Advantages of this solution: Fastest possible solution; needs only a printer driver (also use solution 1 to use the euro in print preview and graphic fonts). Disadvantages: Works only with built-in LaserJet fonts, not WPDOS 6.x graphics fonts.
If you bought a new HP-compatible laser or HP inkjet printer in 2002 or later, from the current stock of an authorized dealer, it almost certainly includes built-in support for the euro (if, of course, it includes built-in fonts). Among laser printers that were first issued from 1999 to 2001, most but not all include built-in support for the euro symbol. Examples of printers from this transitional period that have euro support are the Hewlett Packard LaserJet 1100 (except for most models with serial numbers beginning FRT), 1200, 1220, 2100 (with firmware code 19990105), 2200, 3200, 4050, 4100, 4550, 8150, 8550, and 9000 series (see the list of euro-enabled LaserJets on HP's web site). The Lexmark Optra E310, M410, T610, and W810 and all later models that were current in 2002 or later are also euro-enabled (confirmation or corrections on this point will be received gratefully). Euro support was first built into Hewlett Packard DeskJet printers with DeskJet 350, 610, 640, 960, 970, 980, 990, and 1120 series; any HP DeskJet or other inkjet printer bought new, from current stock, in 2002 or later includes euro support, if, of course, the printer is one that includes hardware fonts and does not rely on Windows for its fonts.
The updated 5.1 printer drivers and 6.x printer drivers on this site support euro-enabled HP printers, and should also work with euro-enabled Lexmark printers. Access the euro symbol as WP character 4,72.

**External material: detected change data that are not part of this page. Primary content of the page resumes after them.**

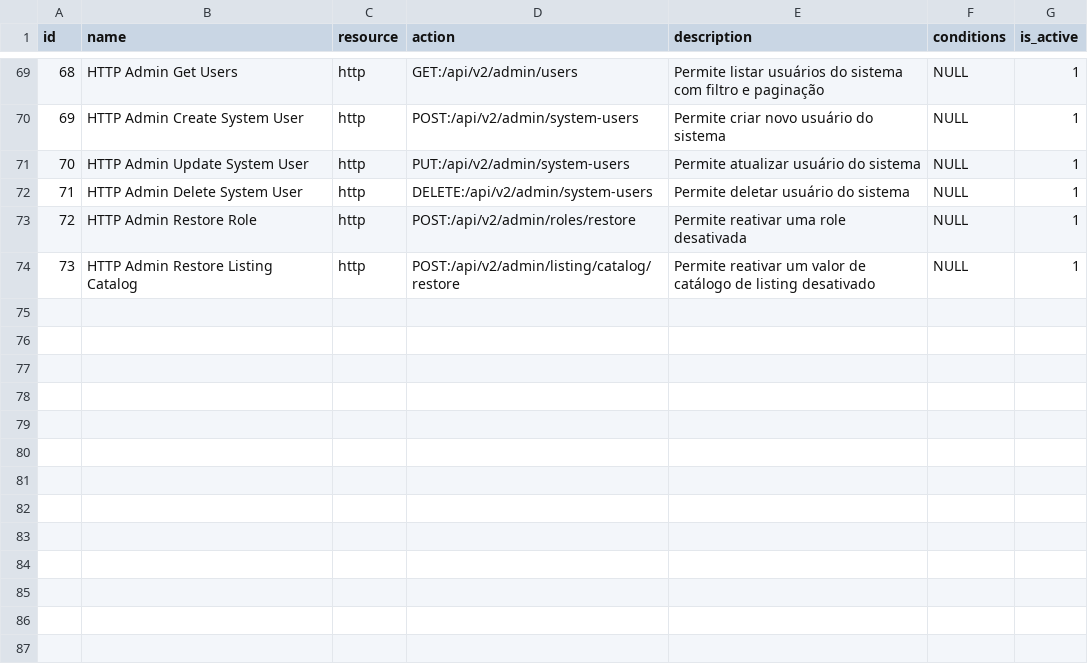
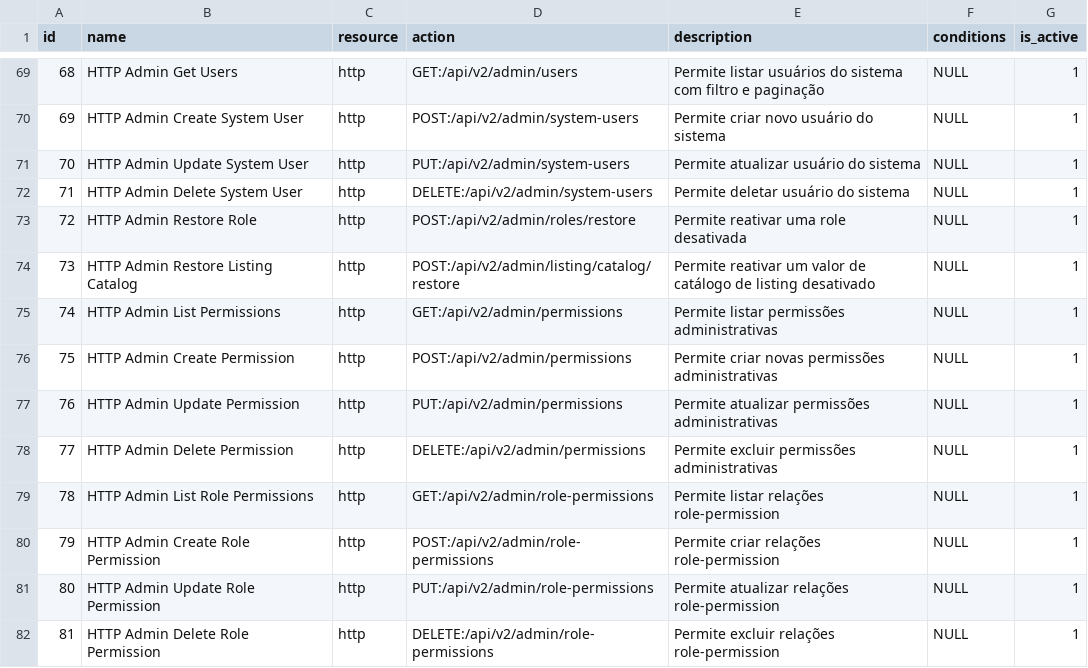
Before and after one commit to projeto-toq/toq_server, a CSV file: data/base_permissions.csv, drawn as a sheet; only a part is shown, gaps mark what is left out; the diff names each change by its address in the sheet, - before the commit and + after, or states it on an @@ line.

Commit message:
feat(permission): Implement CRUD operations for permissions and role-permission associations
- Added ListPermissions and ListRolePermissions functions for retrieving permissions with filters and pagination.
- Implemented CreatePermission and CreateRolePermission functions to create new permissions and role-permission associations.
- Developed UpdatePermission and UpdateRolePermission functions to update existing permissions and role-permission associations.
- Introduced DeletePermission and DeleteRolePermission functions to remove permissions and role-permission associations.
- Created necessary input and output models for permission and role-permission operations.
- Added SQL script for loading initial permissions and role-permissions data.

```diff
--- a/data/base_permissions.csv
+++ b/data/base_permissions.csv
+row 75: 74 | HTTP Admin List Permissions | http | GET:/api/v2/admin/permissions | Permite listar permissões administrativas | NULL | 1
+row 76: 75 | HTTP Admin Create Permission | http | POST:/api/v2/admin/permissions | Permite criar novas permissões administrativas | NULL | 1
+row 77: 76 | HTTP Admin Update Permission | http | PUT:/api/v2/admin/permissions | Permite atualizar permissões administrativas | NULL | 1
+row 78: 77 | HTTP Admin Delete Permission | http | DELETE:/api/v2/admin/permissions | Permite excluir permissões administrativas | NULL | 1
+row 79: 78 | HTTP Admin List Role Permissions | http | GET:/api/v2/admin/role-permissions | Permite listar relações role-permission | NULL | 1
+row 80: 79 | HTTP Admin Create Role Permission | http | POST:/api/v2/admin/role-permissions | Permite criar relações role-permission | NULL | 1
+row 81: 80 | HTTP Admin Update Role Permission | http | PUT:/api/v2/admin/role-permissions | Permite atualizar relações role-permission | NULL | 1
+row 82: 81 | HTTP Admin Delete Role Permission | http | DELETE:/api/v2/admin/role-permissions | Permite excluir relações role-permission | NULL | 1
```
Also changed, not shown: data/base_role_permissions.csv, 36 other files.
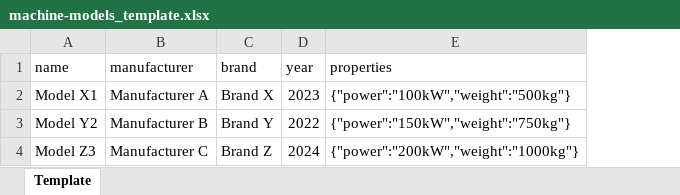
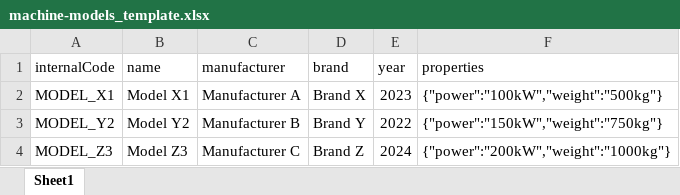
Before and after one commit to jagjerez/maintenance_app, an Excel workbook: public/templates/machine-models_template.xlsx, sheet Sheet1, drawn as a sheet; values as stored, in another font and other column widths than the file's, no borders; the diff names each change by its address in the sheet, - before the commit and + after, or states it on an @@ line.

```diff
--- a/public/templates/machine-models_template.xlsx (sheet Sheet1)
+++ b/public/templates/machine-models_template.xlsx (sheet Sheet1)
-sheet tab: Template
+sheet tab: Sheet1
+column A (internalCode), rows 2-4: MODEL_X1 | MODEL_Y2 | MODEL_Z3
```
Also changed, not shown: public/templates/locations_template.xlsx, public/templates/machines_template.xlsx, 53 other files.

If you are not certain whether your Hewlett Packard or HP-compatible laser or inkjet printer has built-in support for the euro symbol, download this eurotest.prn file (right-click on the link and select "Save target as..." or "Save link as..."), open a DOS prompt (Help! How do I open a DOS prompt?), go to the directory in which you saved the file, and enter the command
copy /b eurotest.prn prn
If the euro symbol is printed, then the symbol is present in your printer's hardware. (The codes in parentheses on the page will help me to solve any problems that may arise in printing the euro with this site's drivers.)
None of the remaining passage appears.